The Peevey Proposal relies on an expansive view of the Commission's "necessary and proper clause," Pub. Util. Code section 701 as statutory support for a binding settlement. The California Supreme Court recently expressed a very different view of section 701 in a suit brought by the State Legislature:
... Section 701 provides that "[t]he commission may supervise and regulate every public utility in the State and may do all things, whether specifically designated in this part or in addition thereto, which are necessary and convenient in the exercise of such power and jurisdiction." Past decisions of this court have rejected a construction of section 701 that would confer upon the Commission powers contrary to other legislative directives, or to express restrictions placed upon the Commission's authority by the Public Utilities Code. ... Whatever may be the scope of regulatory power under this section, it does not authorize disregard by the commission of express legislative directions to it, or restrictions upon its power found in other provisions of the act or elsewhere in general law.
Assembly of the State of California v, CPUC,(1995), 12 C. 4th 87, 103.

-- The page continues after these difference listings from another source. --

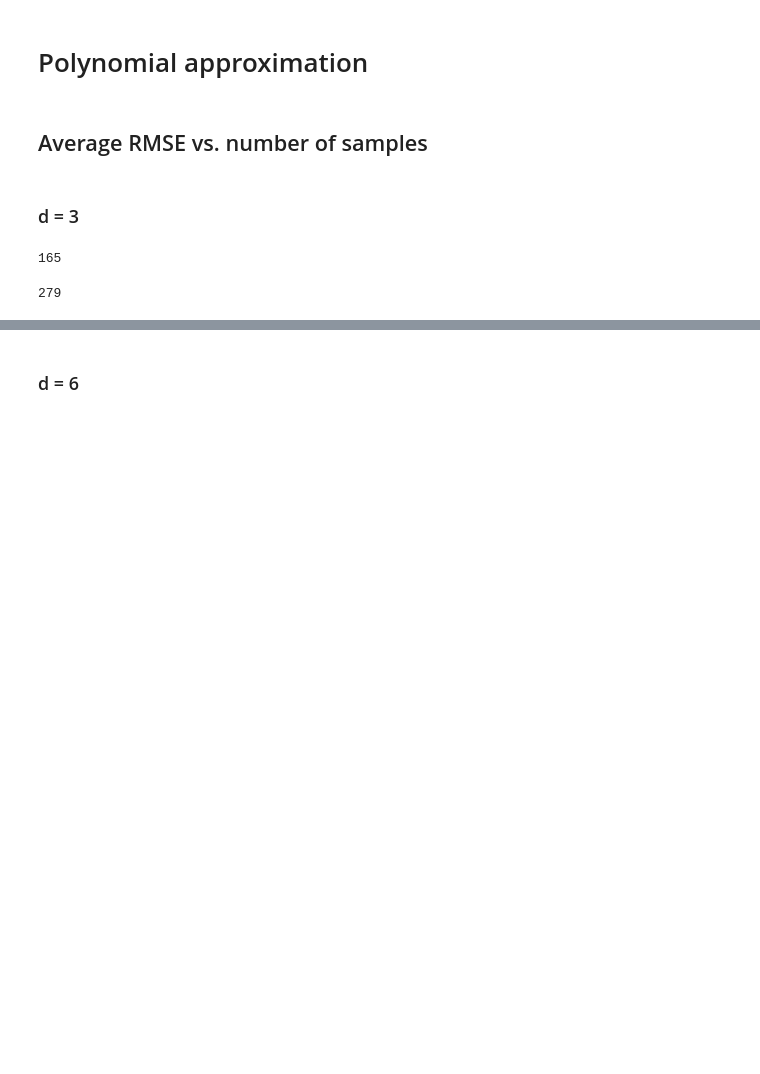
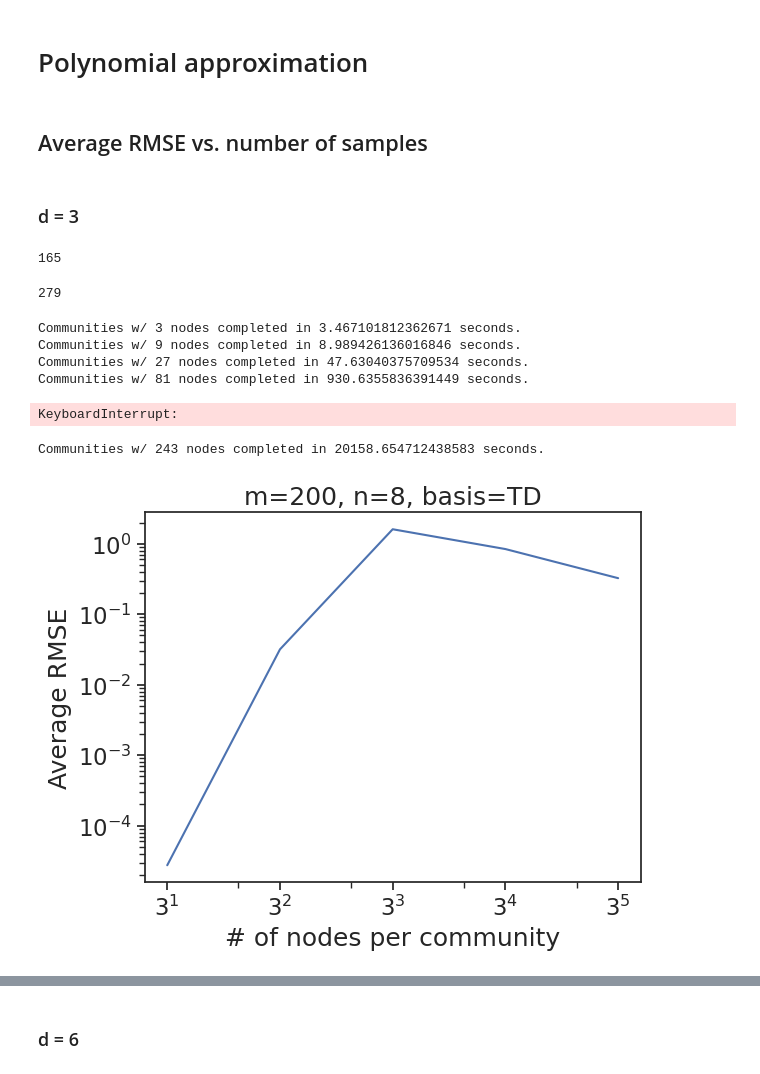
Before and after one commit to k-yoan/surrogate_graph_diffusion, a Jupyter notebook: poly_approximation.ipynb, the cells around one changed output, grey strips where cells are left out. Drawn from its saved outputs; the diff is of its cells as text; code cells hidden in the pictures; blank space fills up the shorter version.

```diff
--- a/poly_approximation.ipynb
+++ b/poly_approximation.ipynb
@@ -255,6 +237,18 @@ def qcbp(A, b, eta=1e-6, **kwargs):
   return z.value #.reshape((n,1))
 
 
+def weighted_qcbp(A, b, eta=10e-5, w=np.array([]), **kwargs):
+  n = A.shape[1]
+  z = cp.Variable(n)
+  b = np.reshape(b, (b.shape[0],))  # to avoid shape issues when defining the constraint
+  objective = cp.Minimize(w.T@cp.abs(z))
+  constraints = [cp.norm2(A@z-b) <= eta]
+  prob = cp.Problem(objective, constraints)
+  result = prob.solve(solver=solver)
+
+  return z.value #.reshape((n,1))
+
+
 def ls(A, b, **kwargs):
   n = A.shape[1]
   z = cp.Variable(n)
@@ -377,4 +456,44 @@ eq.basis.Basis('total-order', orders=[8 for _ in range(3)]).get_cardinality()
 eq.basis.Basis('hyperbolic-cross', orders=[30 for _ in range(3)]).get_cardinality()
 # %% [output]
 279
+# %%
+### Impact of nodes on accuracy
+
+d = 3  # dimension
+K = 2  # communities
+node_count = [3**k for k in range(1,6)]
+err = []
+
+for N in node_count:
+  G, n, A, L, sizes, x0 = initialize_graph(K, N)
+  start = time.time()
+  err.append(get_average_rmse(200, ls, dim=d, simuls=1, basis='total-order', ord=8))
+  end = time.time()
+  elapsed_time = end - start
+  print('Communities w/ {} nodes completed in {} seconds.'.format(N, elapsed_time))
+# %% [output]
+Communities w/ 3 nodes completed in 3.467101812362671 seconds.
+Communities w/ 9 nodes completed in 8.989426136016846 seconds.
+Communities w/ 27 nodes completed in 47.63040375709534 seconds.
+Communities w/ 81 nodes completed in 930.6355836391449 seconds.
+KeyboardInterrupt:
+# %%
+G, n, A, L, sizes, x0 = initialize_graph(K, 243)
+start = time.time()
+err.append(get_average_rmse(200, ls, dim=d, simuls=1, basis='total-order', ord=8))
+end = time.time()
+elapsed_time = end - start
+print('Communities w/ {} nodes completed in {} seconds.'.format(N, elapsed_time))
+# %% [output]
+Communities w/ 243 nodes completed in 20158.654712438583 seconds.
+# %%
+plt.plot(node_count, err)
+plt.xlabel('# of nodes per community')
+plt.ylabel('Average RMSE')
+plt.xscale('log', base=3)
+plt.yscale('log')
+plt.title('m=200, n=8, basis=TD')
+plt.show()
+# %% [output]
+[figure, added]
 # %%
```
Also changed, not shown: parts of 32 cells of this notebook.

The federal courts also recognize this doctrine of limited surrender of state regulatory authority. In Southern California Edison Co. v. Lynch (9th Cir. 2002) 307 F.3d 794, 809, the Ninth Circuit held that if the Commission's judicial settlement agreement violated state law, "then the Commission lacked capacity to consent to the Stipulated Judgment, and [the Ninth Circuit] would be required to vacate it as void. State officials cannot enter into a federally-sanctioned consent decree beyond their authority under state law."
We therefore must determine that the Peevey Proposal is consistent with state law before we can enter into the settlement. First, Paragraphs 21 and 32 of the Negotiated Agreement provided that the settlement agreement, the settlement plan and any court orders was intended to be binding and enforceable under federal law, "notwithstanding any contrary state law." My alternate, like the Peevey Proposal, strikes that language.
However, there remains the problem of Pub. Util. Code section 1708, which authorizes the Commission to:
...at any time, upon notice to the parties, and with opportunity to be heard as provided in the case of complaints, rescind, alter, or amend any order or decision made by it. Any order rescinding, altering, or amending a prior order or decision shall, when served upon the parties, have the same effect as an original order or decision.
Some parties try to sweep this statute away by characterizing the Settlement Agreement as a "contract," not an "order."
Like the economist who gets out of a hole by assuming a ladder, this argument ignores the reality that the "decision" approving the Settlement Agreement predetermines the decisional outcome of specific future commission proceedings and - if valid - is both itself unalterable and prevents the rescission, alteration or amendment of those future decisions for an extended period of time. There is a potentially a double violation of a specific statute that, after Assembly, section 701 cannot over-ride.
The specific decisions in question are Commission cost-of-capital proceedings that occur annually. These are the essence of Commission ratemaking activity, because they directly control utility profitability and indirectly control a host of cost elements including state and federal taxes of all varieties. The Peevey Proposal would radically affect these proceedings in two different ways for nine years.
In Section 2.b. of the Peevey Proposal, the return - or earnings -- on the Regulatory Asset is to be set by the Commission, but with a floor of 11.22 % on the equity component. There is no authority for creating a floor or a ceiling on authorized return that cannot be altered for a period of nine years. 1708 would permit the Commission to affirmatively alter it in any case.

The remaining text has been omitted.